Training is all about creating the ability to produce. The most effective training is thorough, crisp and demanding while effectively serving its particular educational purpose.
A student's perception of value in training is usually based upon confidence in skills gained. It takes both some repetitive doing and some theoretical understanding for people to become skilled at something.
During training students must be able to:
- Understand it – the theory of how and why to apply the thing.
- Do it using the actual tools and see that it works for themselves.
- Drill it over and over until they can do it.
If one, two and three above are accomplished, there has been a good thorough delivery of training. The only way to enhance it any further is to use a copy of the actual environment that students work in.
What makes an effective instructor?
An effective instructor needs certain skills and native personality characteristics.
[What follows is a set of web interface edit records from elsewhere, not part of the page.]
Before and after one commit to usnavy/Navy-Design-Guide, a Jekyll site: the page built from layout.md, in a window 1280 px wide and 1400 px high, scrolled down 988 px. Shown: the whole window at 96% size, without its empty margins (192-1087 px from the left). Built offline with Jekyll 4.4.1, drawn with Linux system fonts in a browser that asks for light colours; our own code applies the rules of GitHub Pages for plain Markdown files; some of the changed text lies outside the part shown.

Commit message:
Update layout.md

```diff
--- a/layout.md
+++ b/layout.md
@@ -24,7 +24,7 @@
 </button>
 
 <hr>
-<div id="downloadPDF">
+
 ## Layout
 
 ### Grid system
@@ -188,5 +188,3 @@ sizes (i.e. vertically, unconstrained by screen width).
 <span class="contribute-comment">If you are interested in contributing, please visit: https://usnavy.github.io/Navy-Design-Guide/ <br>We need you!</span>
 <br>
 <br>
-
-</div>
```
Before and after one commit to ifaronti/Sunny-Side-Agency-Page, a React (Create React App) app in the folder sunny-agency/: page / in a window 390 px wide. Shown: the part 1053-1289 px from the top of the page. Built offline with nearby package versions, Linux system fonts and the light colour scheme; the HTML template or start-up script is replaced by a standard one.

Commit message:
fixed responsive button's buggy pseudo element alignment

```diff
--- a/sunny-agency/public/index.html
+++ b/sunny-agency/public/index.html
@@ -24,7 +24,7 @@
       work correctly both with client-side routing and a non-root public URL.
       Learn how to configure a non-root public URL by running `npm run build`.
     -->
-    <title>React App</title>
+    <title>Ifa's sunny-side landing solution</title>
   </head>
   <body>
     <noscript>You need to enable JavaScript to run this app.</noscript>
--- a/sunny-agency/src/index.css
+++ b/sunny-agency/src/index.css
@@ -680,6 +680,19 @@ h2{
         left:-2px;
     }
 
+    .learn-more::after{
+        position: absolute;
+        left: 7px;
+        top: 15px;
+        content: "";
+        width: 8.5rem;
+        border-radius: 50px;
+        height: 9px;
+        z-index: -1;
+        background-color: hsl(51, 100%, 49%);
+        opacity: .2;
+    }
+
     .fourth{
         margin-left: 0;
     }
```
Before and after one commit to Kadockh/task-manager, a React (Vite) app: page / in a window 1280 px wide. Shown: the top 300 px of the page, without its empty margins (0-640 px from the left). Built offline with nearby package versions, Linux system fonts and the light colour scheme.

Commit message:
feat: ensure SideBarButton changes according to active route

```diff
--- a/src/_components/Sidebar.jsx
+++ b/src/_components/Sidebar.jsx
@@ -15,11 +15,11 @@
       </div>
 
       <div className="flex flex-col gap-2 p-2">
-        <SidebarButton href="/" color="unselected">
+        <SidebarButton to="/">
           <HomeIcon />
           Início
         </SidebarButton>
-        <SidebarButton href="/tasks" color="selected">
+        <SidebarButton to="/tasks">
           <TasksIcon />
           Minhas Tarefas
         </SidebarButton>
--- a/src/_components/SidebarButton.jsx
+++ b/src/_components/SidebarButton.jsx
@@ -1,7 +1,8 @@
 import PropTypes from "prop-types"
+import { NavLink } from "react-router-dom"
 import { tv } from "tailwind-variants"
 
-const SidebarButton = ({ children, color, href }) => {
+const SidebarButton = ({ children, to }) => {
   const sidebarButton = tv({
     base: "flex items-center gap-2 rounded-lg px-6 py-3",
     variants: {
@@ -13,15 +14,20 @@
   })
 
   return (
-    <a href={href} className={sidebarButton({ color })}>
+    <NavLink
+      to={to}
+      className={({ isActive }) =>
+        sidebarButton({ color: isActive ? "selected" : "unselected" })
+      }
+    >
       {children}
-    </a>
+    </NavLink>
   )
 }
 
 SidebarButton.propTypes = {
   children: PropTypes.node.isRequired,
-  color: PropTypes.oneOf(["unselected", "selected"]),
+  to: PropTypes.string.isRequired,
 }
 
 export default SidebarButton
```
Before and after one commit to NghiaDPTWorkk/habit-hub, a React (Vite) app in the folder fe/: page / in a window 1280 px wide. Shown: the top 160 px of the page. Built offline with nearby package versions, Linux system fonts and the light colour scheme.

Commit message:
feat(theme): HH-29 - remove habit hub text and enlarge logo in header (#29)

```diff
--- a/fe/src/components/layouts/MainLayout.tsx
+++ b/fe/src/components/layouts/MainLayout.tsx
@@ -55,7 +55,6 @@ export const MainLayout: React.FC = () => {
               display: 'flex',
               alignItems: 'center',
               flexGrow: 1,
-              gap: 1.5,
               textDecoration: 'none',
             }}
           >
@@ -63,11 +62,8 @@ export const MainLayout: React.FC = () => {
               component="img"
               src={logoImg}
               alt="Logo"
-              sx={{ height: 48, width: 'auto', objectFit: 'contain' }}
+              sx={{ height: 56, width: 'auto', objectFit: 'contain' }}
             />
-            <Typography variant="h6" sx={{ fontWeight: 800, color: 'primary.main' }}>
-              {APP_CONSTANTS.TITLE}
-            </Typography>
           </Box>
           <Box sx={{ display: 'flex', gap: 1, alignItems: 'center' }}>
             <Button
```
Among these characteristics are:
- An instructor's own certainty that training is a worthwhile activity that will help the students in attendance.
- The ability to accomplish two way communication to the audience being trained. The ability to listen to and understand a student's question is fundamental to two way communication. In addition, it is of prime importance that a teacher contemplates what their student really does not understand after verbalizing a question. A good technical instructor is always on the lookout for misunderstanding of earlier material.
- A certain amount of knowledge of the topic being taught. A instructor does not need to be the world's greatest expert on a topic but does need to understand its basics and why they are the basics and how the factors and topics logically work together. The greater the expertise the better!
- The ability to creatively correlate experiences from many different backgrounds into a topic. The good instructor is able to assume the viewpoint of the audience and find examples that make sense to a particular audience and correlate with their own lives. A good instructor can explain something using examples from plumbing or shoe stores or computer programming.
- The best instructors really care that the students learn what they have come to learn and do whatever is necessary to accomplish that goal. This may include eating lunch with a student to fill in holes in the student's background that may be preventing them from understanding the new material.